Via

Figures and Tables:

Abstract:Given a point set S and an unknown metric d on S, we study the problem of efficiently partitioning S into k clusters while querying few distances between the points. In our model we assume that we have access to one versus all queries that given a point s 2 S return the distances between s and all other points. We show that given a natural assumption about the structure of the instance, we can efficiently find an accurate clustering using only O(k) distance queries. We use our algorithm to cluster proteins by sequence similarity. This setting nicely fits our model because we can use a fast sequence database search program to query a sequence against an entire dataset. We conduct an empirical study that shows that even though we query a small fraction of the distances between the points, we produce clusterings that are close to a desired clustering given by manual classification.

Via

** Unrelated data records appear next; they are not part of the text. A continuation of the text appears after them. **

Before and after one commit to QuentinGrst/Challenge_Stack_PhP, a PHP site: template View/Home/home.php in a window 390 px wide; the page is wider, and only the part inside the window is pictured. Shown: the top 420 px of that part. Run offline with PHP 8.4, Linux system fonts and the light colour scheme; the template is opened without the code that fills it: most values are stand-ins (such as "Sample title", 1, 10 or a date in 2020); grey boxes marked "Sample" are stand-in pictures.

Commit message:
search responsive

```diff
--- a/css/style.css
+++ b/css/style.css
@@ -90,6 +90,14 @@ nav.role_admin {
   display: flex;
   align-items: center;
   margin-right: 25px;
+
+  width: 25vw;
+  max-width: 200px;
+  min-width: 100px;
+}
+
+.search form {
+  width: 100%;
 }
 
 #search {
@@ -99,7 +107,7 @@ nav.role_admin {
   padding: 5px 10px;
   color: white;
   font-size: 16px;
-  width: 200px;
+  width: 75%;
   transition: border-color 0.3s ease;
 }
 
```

Abstract:We consider the problem of PAC-learning decision trees, i.e., learning a decision tree over the n-dimensional hypercube from independent random labeled examples. Despite significant effort, no polynomial-time algorithm is known for learning polynomial-sized decision trees (even trees of any super-constant size), even when examples are assumed to be drawn from the uniform distribution on {0,1}^n. We give an algorithm that learns arbitrary polynomial-sized decision trees for {\em most product distributions}. In particular, consider a random product distribution where the bias of each bit is chosen independently and uniformly from, say, [.49,.51]. Then with high probability over the parameters of the product distribution and the random examples drawn from it, the algorithm will learn any tree. More generally, in the spirit of smoothed analysis, we consider an arbitrary product distribution whose parameters are specified only up to a [-c,c] accuracy (perturbation), for an arbitrarily small positive constant c.

Via